What to do » In your copy, drop the images and return each record exactly as it stands.

==============================

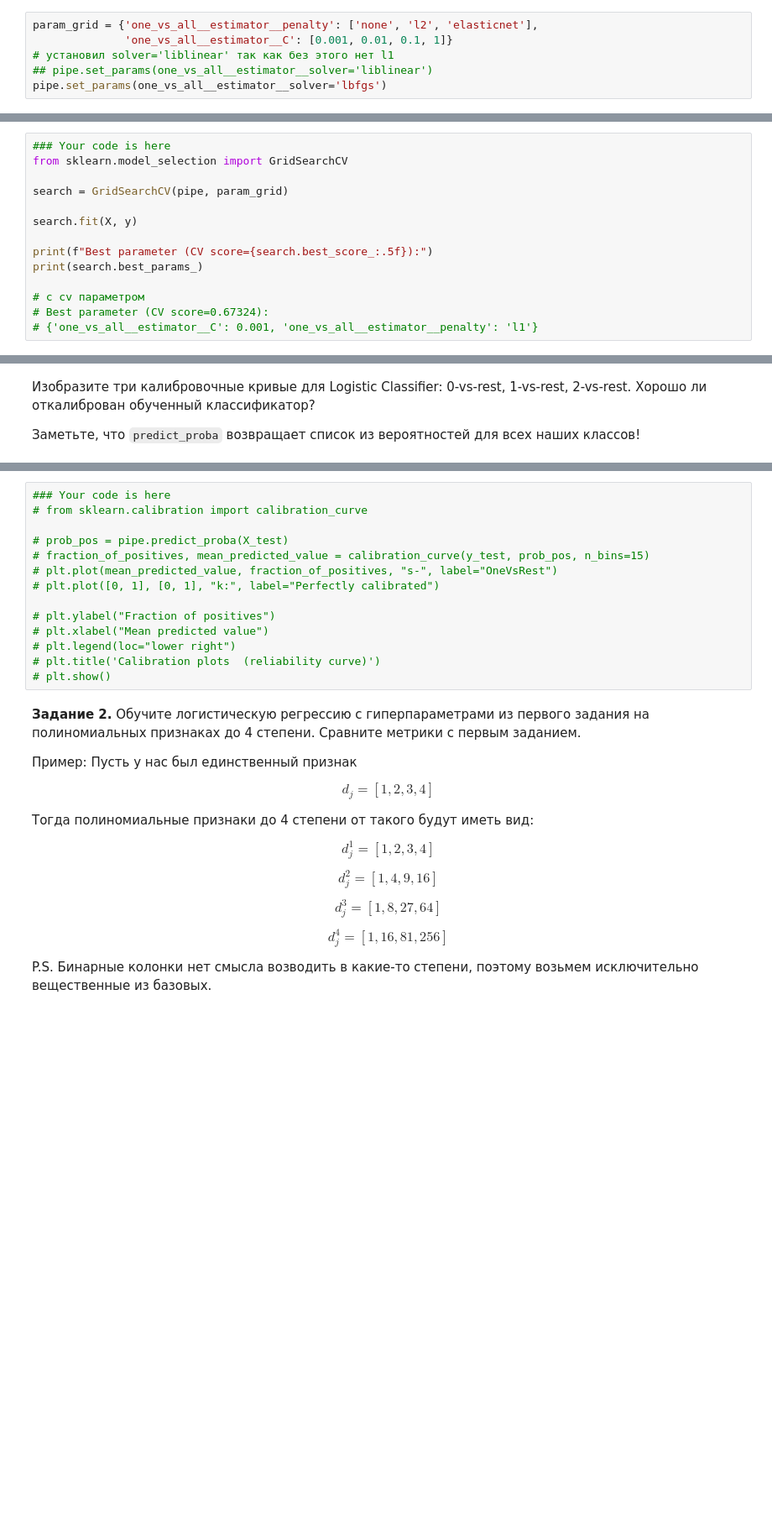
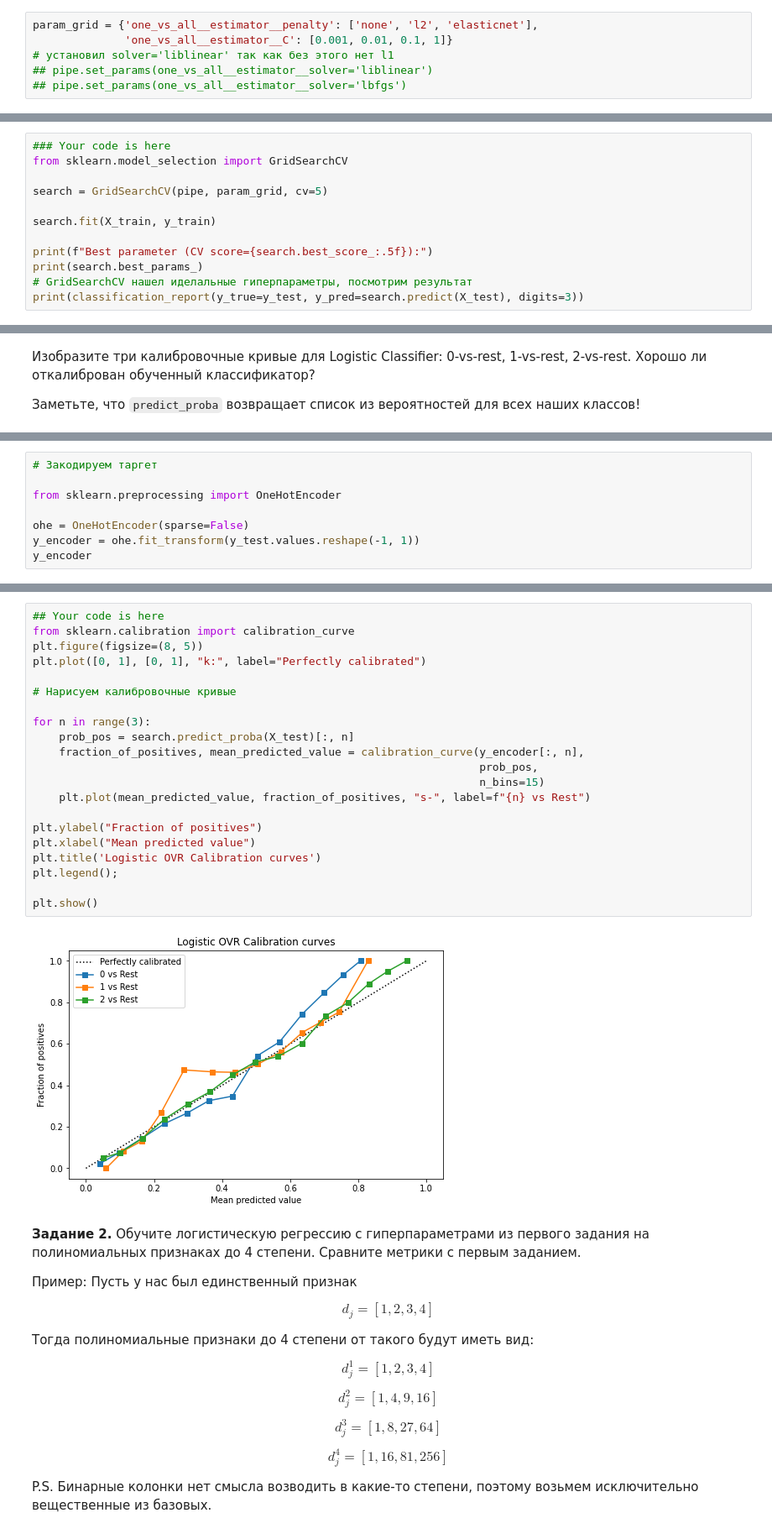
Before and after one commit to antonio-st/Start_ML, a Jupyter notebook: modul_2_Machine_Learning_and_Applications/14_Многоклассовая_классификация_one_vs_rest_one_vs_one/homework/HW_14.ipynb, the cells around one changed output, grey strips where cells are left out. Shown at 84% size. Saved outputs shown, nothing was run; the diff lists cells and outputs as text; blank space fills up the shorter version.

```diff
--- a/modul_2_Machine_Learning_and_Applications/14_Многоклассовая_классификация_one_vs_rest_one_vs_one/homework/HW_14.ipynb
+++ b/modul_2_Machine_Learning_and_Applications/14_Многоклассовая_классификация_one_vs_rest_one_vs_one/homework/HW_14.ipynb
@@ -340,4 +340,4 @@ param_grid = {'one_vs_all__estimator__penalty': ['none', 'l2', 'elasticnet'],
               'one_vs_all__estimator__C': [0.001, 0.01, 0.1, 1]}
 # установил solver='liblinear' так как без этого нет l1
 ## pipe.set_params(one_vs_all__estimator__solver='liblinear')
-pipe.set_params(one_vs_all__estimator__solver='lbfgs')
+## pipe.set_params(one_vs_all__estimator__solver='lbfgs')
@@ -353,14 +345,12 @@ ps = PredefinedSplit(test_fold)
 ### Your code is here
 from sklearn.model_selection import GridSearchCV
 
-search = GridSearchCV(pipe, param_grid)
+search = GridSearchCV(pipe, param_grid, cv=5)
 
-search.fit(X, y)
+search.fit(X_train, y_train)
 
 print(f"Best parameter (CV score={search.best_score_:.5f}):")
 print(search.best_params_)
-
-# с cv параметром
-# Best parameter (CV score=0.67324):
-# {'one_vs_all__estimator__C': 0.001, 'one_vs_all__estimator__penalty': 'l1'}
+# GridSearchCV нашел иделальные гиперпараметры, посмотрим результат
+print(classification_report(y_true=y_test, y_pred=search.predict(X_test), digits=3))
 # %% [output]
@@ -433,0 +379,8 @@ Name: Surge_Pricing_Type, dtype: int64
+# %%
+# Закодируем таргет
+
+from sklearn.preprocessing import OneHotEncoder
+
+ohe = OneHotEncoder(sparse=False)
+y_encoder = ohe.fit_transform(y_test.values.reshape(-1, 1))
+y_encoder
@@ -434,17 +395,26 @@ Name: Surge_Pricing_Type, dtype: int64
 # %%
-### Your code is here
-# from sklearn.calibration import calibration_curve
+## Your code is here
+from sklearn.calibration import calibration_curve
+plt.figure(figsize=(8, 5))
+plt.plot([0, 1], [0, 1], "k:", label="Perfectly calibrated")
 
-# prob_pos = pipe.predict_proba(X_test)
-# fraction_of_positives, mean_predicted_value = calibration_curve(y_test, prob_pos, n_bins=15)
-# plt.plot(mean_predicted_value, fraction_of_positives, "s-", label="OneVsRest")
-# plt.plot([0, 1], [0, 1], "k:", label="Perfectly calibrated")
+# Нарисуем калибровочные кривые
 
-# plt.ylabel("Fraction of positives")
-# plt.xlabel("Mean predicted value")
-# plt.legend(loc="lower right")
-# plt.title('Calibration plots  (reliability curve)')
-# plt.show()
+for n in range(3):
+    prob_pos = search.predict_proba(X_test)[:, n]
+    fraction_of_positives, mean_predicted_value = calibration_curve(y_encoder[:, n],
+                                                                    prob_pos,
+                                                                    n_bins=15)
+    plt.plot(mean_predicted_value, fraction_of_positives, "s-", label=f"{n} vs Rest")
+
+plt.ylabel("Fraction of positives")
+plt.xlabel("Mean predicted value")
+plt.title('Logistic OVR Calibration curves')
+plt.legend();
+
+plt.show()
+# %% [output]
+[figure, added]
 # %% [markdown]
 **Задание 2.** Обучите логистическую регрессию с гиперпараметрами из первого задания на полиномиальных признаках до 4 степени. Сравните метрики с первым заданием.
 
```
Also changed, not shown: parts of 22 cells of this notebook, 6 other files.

==============================

Answer to the problem »
Before and after one commit to antonio-st/Start_ML, a Jupyter notebook: modul_2_Machine_Learning_and_Applications/14_Многоклассовая_классификация_one_vs_rest_one_vs_one/homework/HW_14.ipynb, the cells around one changed output, grey strips where cells are left out. Shown at 84% size. Saved outputs shown, nothing was run; the diff lists cells and outputs as text; blank space fills up the shorter version.

```diff
--- a/modul_2_Machine_Learning_and_Applications/14_Многоклассовая_классификация_one_vs_rest_one_vs_one/homework/HW_14.ipynb
+++ b/modul_2_Machine_Learning_and_Applications/14_Многоклассовая_классификация_one_vs_rest_one_vs_one/homework/HW_14.ipynb
@@ -340,4 +340,4 @@ param_grid = {'one_vs_all__estimator__penalty': ['none', 'l2', 'elasticnet'],
               'one_vs_all__estimator__C': [0.001, 0.01, 0.1, 1]}
 # установил solver='liblinear' так как без этого нет l1
 ## pipe.set_params(one_vs_all__estimator__solver='liblinear')
-pipe.set_params(one_vs_all__estimator__solver='lbfgs')
+## pipe.set_params(one_vs_all__estimator__solver='lbfgs')
@@ -353,14 +345,12 @@ ps = PredefinedSplit(test_fold)
 ### Your code is here
 from sklearn.model_selection import GridSearchCV
 
-search = GridSearchCV(pipe, param_grid)
+search = GridSearchCV(pipe, param_grid, cv=5)
 
-search.fit(X, y)
+search.fit(X_train, y_train)
 
 print(f"Best parameter (CV score={search.best_score_:.5f}):")
 print(search.best_params_)
-
-# с cv параметром
-# Best parameter (CV score=0.67324):
-# {'one_vs_all__estimator__C': 0.001, 'one_vs_all__estimator__penalty': 'l1'}
+# GridSearchCV нашел иделальные гиперпараметры, посмотрим результат
+print(classification_report(y_true=y_test, y_pred=search.predict(X_test), digits=3))
 # %% [output]
@@ -433,0 +379,8 @@ Name: Surge_Pricing_Type, dtype: int64
+# %%
+# Закодируем таргет
+
+from sklearn.preprocessing import OneHotEncoder
+
+ohe = OneHotEncoder(sparse=False)
+y_encoder = ohe.fit_transform(y_test.values.reshape(-1, 1))
+y_encoder
@@ -434,17 +395,26 @@ Name: Surge_Pricing_Type, dtype: int64
 # %%
-### Your code is here
-# from sklearn.calibration import calibration_curve
+## Your code is here
+from sklearn.calibration import calibration_curve
+plt.figure(figsize=(8, 5))
+plt.plot([0, 1], [0, 1], "k:", label="Perfectly calibrated")
 
-# prob_pos = pipe.predict_proba(X_test)
-# fraction_of_positives, mean_predicted_value = calibration_curve(y_test, prob_pos, n_bins=15)
-# plt.plot(mean_predicted_value, fraction_of_positives, "s-", label="OneVsRest")
-# plt.plot([0, 1], [0, 1], "k:", label="Perfectly calibrated")
+# Нарисуем калибровочные кривые
 
-# plt.ylabel("Fraction of positives")
-# plt.xlabel("Mean predicted value")
-# plt.legend(loc="lower right")
-# plt.title('Calibration plots  (reliability curve)')
-# plt.show()
+for n in range(3):
+    prob_pos = search.predict_proba(X_test)[:, n]
+    fraction_of_positives, mean_predicted_value = calibration_curve(y_encoder[:, n],
+                                                                    prob_pos,
+                                                                    n_bins=15)
+    plt.plot(mean_predicted_value, fraction_of_positives, "s-", label=f"{n} vs Rest")
+
+plt.ylabel("Fraction of positives")
+plt.xlabel("Mean predicted value")
+plt.title('Logistic OVR Calibration curves')
+plt.legend();
+
+plt.show()
+# %% [output]
+[figure, added]
 # %% [markdown]
 **Задание 2.** Обучите логистическую регрессию с гиперпараметрами из первого задания на полиномиальных признаках до 4 степени. Сравните метрики с первым заданием.
 
```
Also changed, not shown: parts of 22 cells of this notebook, 6 other files.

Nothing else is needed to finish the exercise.